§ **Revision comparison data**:
________________________
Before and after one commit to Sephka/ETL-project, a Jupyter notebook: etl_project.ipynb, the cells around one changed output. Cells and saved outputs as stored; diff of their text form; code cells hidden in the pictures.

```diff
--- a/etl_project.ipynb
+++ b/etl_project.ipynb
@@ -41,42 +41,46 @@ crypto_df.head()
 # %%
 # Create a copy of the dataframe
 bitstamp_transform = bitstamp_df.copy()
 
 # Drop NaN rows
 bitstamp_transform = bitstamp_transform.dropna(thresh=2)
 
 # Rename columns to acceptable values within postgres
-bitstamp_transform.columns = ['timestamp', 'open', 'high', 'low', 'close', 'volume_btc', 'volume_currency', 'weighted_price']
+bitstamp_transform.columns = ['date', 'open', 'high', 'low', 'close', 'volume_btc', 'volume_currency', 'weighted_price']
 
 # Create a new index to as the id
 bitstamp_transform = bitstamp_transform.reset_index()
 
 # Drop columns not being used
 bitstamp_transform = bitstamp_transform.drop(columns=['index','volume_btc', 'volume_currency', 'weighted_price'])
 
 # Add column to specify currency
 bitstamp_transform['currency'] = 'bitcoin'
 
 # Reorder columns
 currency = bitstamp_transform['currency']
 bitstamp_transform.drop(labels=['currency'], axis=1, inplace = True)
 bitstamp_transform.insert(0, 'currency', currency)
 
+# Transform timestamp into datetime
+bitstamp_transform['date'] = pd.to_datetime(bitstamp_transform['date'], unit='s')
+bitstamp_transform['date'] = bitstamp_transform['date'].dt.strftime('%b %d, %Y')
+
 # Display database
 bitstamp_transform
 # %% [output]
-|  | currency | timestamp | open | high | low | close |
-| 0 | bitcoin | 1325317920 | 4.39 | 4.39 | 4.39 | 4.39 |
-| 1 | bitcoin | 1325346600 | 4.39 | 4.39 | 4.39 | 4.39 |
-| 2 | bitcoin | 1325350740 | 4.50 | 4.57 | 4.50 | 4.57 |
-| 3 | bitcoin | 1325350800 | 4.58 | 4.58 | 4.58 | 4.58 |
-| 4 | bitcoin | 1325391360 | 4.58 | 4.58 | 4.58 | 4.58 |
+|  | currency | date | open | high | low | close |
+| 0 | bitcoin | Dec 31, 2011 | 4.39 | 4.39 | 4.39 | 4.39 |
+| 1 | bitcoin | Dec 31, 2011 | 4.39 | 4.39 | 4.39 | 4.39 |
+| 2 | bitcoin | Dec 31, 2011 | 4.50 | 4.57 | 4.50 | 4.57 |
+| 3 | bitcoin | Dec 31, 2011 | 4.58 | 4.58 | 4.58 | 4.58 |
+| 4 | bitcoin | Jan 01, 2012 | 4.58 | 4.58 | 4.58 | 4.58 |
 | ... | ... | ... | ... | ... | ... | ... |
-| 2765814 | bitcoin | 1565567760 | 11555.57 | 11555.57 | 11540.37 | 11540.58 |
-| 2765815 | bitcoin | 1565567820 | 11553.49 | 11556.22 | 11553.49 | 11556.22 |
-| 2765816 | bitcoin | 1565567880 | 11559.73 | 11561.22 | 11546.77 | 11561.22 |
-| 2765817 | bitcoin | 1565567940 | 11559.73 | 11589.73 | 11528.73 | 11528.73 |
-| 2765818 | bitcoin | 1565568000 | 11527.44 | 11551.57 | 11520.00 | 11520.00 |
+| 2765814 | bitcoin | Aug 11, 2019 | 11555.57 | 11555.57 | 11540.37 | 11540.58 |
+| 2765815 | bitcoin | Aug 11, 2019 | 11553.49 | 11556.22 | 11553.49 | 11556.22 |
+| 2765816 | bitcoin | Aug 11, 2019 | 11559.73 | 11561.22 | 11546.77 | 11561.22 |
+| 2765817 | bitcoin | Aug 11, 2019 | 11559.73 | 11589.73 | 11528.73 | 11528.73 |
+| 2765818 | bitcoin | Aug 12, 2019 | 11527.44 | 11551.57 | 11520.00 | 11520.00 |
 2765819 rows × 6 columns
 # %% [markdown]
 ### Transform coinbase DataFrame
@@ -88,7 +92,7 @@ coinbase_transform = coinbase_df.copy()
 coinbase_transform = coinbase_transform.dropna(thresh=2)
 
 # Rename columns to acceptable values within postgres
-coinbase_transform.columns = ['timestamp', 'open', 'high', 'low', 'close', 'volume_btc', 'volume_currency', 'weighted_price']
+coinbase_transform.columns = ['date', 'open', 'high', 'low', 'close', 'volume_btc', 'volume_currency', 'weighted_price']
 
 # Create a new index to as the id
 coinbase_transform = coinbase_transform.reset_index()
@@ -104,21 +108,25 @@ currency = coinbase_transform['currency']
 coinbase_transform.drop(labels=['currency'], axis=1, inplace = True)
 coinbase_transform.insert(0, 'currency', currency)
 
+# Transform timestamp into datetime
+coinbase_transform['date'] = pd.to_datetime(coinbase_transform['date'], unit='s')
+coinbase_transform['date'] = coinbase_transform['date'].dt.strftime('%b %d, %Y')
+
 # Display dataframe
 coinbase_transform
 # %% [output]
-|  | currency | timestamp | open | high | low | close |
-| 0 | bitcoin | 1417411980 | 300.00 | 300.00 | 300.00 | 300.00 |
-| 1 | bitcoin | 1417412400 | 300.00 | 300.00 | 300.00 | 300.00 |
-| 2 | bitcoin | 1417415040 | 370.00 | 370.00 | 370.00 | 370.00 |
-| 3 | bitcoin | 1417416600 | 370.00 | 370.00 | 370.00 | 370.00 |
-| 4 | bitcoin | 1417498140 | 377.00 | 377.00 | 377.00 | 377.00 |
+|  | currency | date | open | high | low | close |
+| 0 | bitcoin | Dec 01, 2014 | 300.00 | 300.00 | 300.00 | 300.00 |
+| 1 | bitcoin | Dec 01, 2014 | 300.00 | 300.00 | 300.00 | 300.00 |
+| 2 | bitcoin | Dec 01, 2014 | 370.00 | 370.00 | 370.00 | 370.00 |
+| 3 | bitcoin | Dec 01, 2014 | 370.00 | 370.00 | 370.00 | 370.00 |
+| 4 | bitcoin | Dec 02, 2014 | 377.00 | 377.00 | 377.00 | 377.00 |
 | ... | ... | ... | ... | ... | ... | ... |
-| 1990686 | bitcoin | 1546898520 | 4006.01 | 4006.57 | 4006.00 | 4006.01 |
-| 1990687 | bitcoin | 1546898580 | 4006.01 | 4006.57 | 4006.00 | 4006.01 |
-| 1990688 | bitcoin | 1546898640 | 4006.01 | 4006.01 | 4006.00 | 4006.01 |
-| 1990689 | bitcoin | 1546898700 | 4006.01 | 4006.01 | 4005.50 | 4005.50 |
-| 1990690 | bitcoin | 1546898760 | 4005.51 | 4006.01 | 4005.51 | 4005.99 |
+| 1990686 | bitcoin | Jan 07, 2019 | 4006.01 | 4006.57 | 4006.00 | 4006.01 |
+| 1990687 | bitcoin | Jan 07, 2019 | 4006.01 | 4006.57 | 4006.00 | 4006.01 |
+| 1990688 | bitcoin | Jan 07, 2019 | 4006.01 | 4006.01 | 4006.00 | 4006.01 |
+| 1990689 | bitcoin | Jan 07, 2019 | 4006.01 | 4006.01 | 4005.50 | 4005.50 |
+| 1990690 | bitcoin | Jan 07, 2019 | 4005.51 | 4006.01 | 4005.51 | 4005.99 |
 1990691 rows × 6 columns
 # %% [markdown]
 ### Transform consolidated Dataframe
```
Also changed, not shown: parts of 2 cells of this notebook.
________________________
§ **WHAT YOU ARE ASKED TO DO**: Once you have read the records above, say how many of their lines contain the word "high", giving only that figure.

§ **COMPLETED TASK**: 8